[The records]
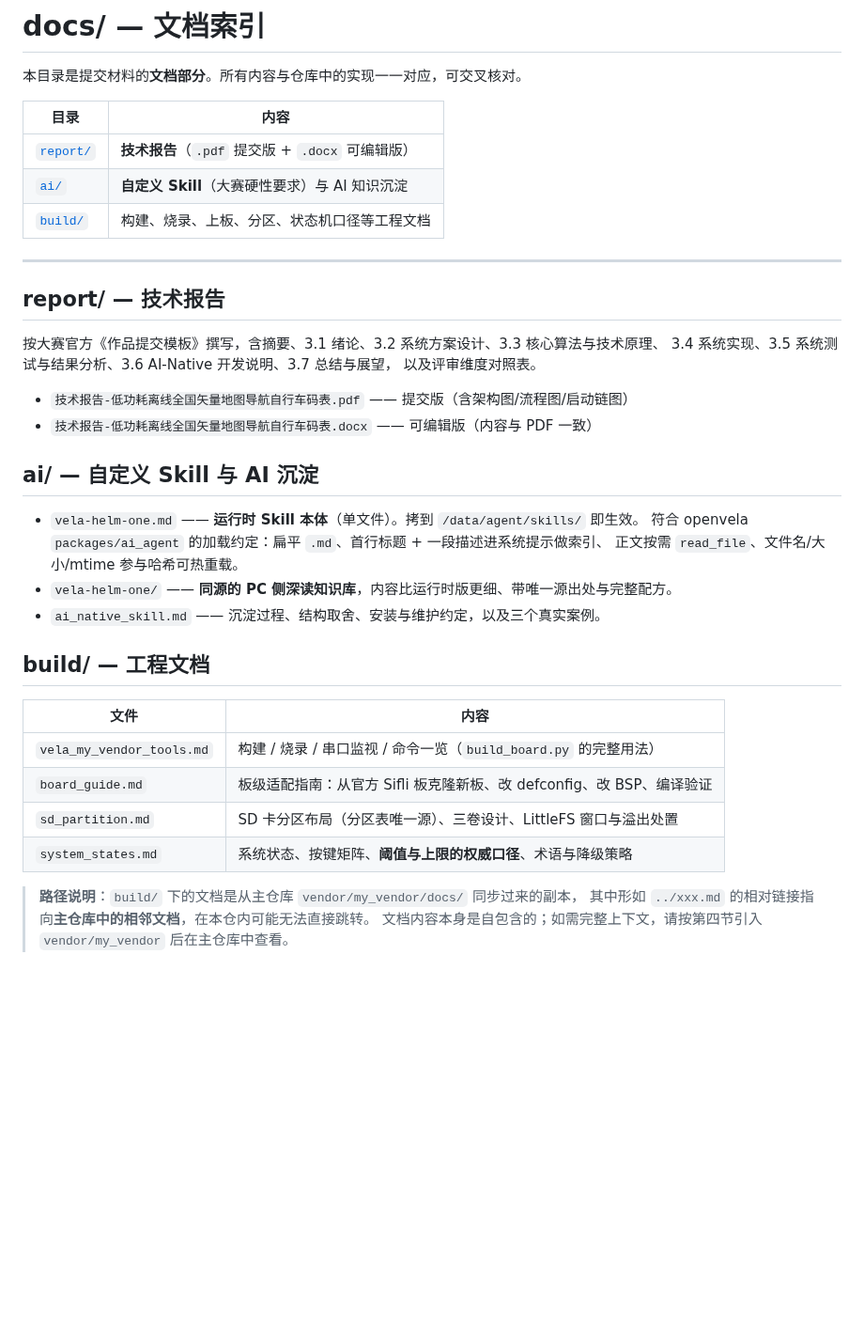
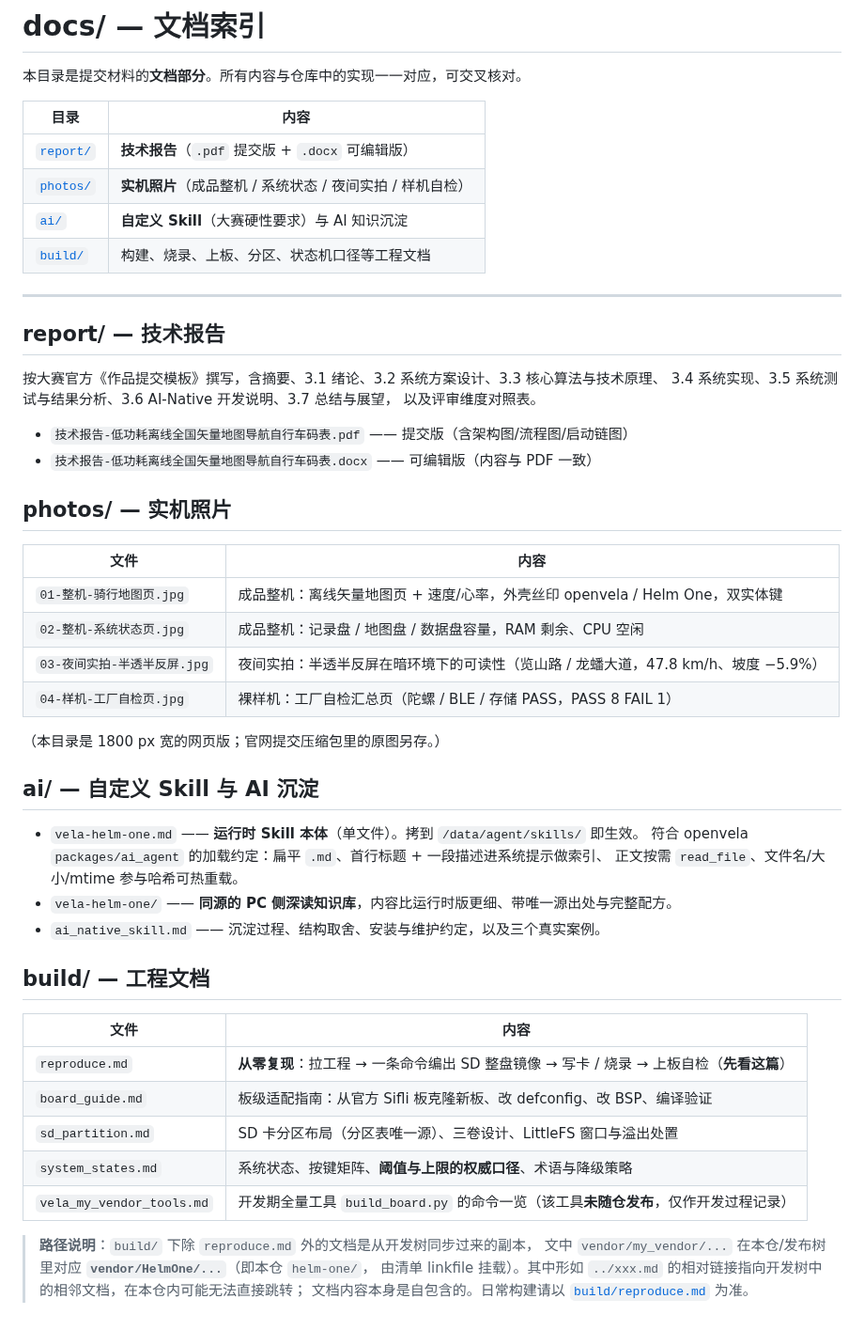
Before and after one commit to open-vela/contest2026_048_dijiugexiaxianyue, a Markdown page: docs/README.md, the part around the change. Shown at 94% size. GitHub-like rendering; blank space fills up the shorter version.

```diff
--- a/docs/README.md
+++ b/docs/README.md
@@ -5,6 +5,7 @@
 | 目录 | 内容 |
 | --- | --- |
 | [`report/`](report/) | **技术报告**（`.pdf` 提交版 + `.docx` 可编辑版） |
+| [`photos/`](photos/) | **实机照片**（成品整机 / 系统状态 / 夜间实拍 / 样机自检） |
 | [`ai/`](ai/) | **自定义 Skill**（大赛硬性要求）与 AI 知识沉淀 |
 | [`build/`](build/) | 构建、烧录、上板、分区、状态机口径等工程文档 |
 
@@ -19,6 +20,17 @@
 - `技术报告-低功耗离线全国矢量地图导航自行车码表.pdf` —— 提交版（含架构图/流程图/启动链图）
 - `技术报告-低功耗离线全国矢量地图导航自行车码表.docx` —— 可编辑版（内容与 PDF 一致）
 
+## photos/ — 实机照片
+
+| 文件 | 内容 |
+| --- | --- |
+| `01-整机-骑行地图页.jpg` | 成品整机：离线矢量地图页 + 速度/心率，外壳丝印 openvela / Helm One，双实体键 |
+| `02-整机-系统状态页.jpg` | 成品整机：记录盘 / 地图盘 / 数据盘容量，RAM 剩余、CPU 空闲 |
+| `03-夜间实拍-半透半反屏.jpg` | 夜间实拍：半透半反屏在暗环境下的可读性（览山路 / 龙蟠大道，47.8 km/h、坡度 −5.9%） |
+| `04-样机-工厂自检页.jpg` | 裸样机：工厂自检汇总页（陀螺 / BLE / 存储 PASS，PASS 8 FAIL 1） |
+
+（本目录是 1800 px 宽的网页版；官网提交压缩包里的原图另存。）
+
 ## ai/ — 自定义 Skill 与 AI 沉淀
 
 - `vela-helm-one.md` —— **运行时 Skill 本体**（单文件）。拷到 `/data/agent/skills/` 即生效。
@@ -31,11 +43,13 @@
 
 | 文件 | 内容 |
 | --- | --- |
-| `vela_my_vendor_tools.md` | 构建 / 烧录 / 串口监视 / 命令一览（`build_board.py` 的完整用法） |
+| `reproduce.md` | **从零复现**：拉工程 → 一条命令编出 SD 整盘镜像 → 写卡 / 烧录 → 上板自检（**先看这篇**） |
 | `board_guide.md` | 板级适配指南：从官方 Sifli 板克隆新板、改 defconfig、改 BSP、编译验证 |
 | `sd_partition.md` | SD 卡分区布局（分区表唯一源）、三卷设计、LittleFS 窗口与溢出处置 |
 | `system_states.md` | 系统状态、按键矩阵、**阈值与上限的权威口径**、术语与降级策略 |
+| `vela_my_vendor_tools.md` | 开发期全量工具 `build_board.py` 的命令一览（该工具**未随仓发布**，仅作开发过程记录） |
 
-> **路径说明**：`build/` 下的文档是从主仓库 `vendor/my_vendor/docs/` 同步过来的副本，
-> 其中形如 `../xxx.md` 的相对链接指向**主仓库中的相邻文档**，在本仓内可能无法直接跳转。
-> 文档内容本身是自包含的；如需完整上下文，请按第四节引入 `vendor/my_vendor` 后在主仓库中查看。
+> **路径说明**：`build/` 下除 `reproduce.md` 外的文档是从开发树同步过来的副本，
+> 文中 `vendor/my_vendor/...` 在本仓/发布树里对应 **`vendor/HelmOne/...`**（即本仓 `helm-one/`，
+> 由清单 linkfile 挂载）。其中形如 `../xxx.md` 的相对链接指向开发树中的相邻文档，在本仓内可能无法直接跳转；
+> 文档内容本身是自包含的。日常构建请以 [`build/reproduce.md`](build/reproduce.md) 为准。
```
Also changed, not shown: README.md (+32 -34 lines), docs/photos/01-整机-骑行地图页.jpg (added), docs/photos/02-整机-系统状态页.jpg (added), docs/photos/03-夜间实拍-半透半反屏.jpg (added), docs/photos/04-样机-工厂自检页.jpg (added).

[Goal of the exercise] Pull out all lines of the data with the string "Skill".

[Task output]
 | [`ai/`](ai/) | **自定义 Skill**（大赛硬性要求）与 AI 知识沉淀 |
 ## ai/ — 自定义 Skill 与 AI 沉淀
 - `vela-helm-one.md` —— **运行时 Skill 本体**（单文件）。拷到 `/data/agent/skills/` 即生效。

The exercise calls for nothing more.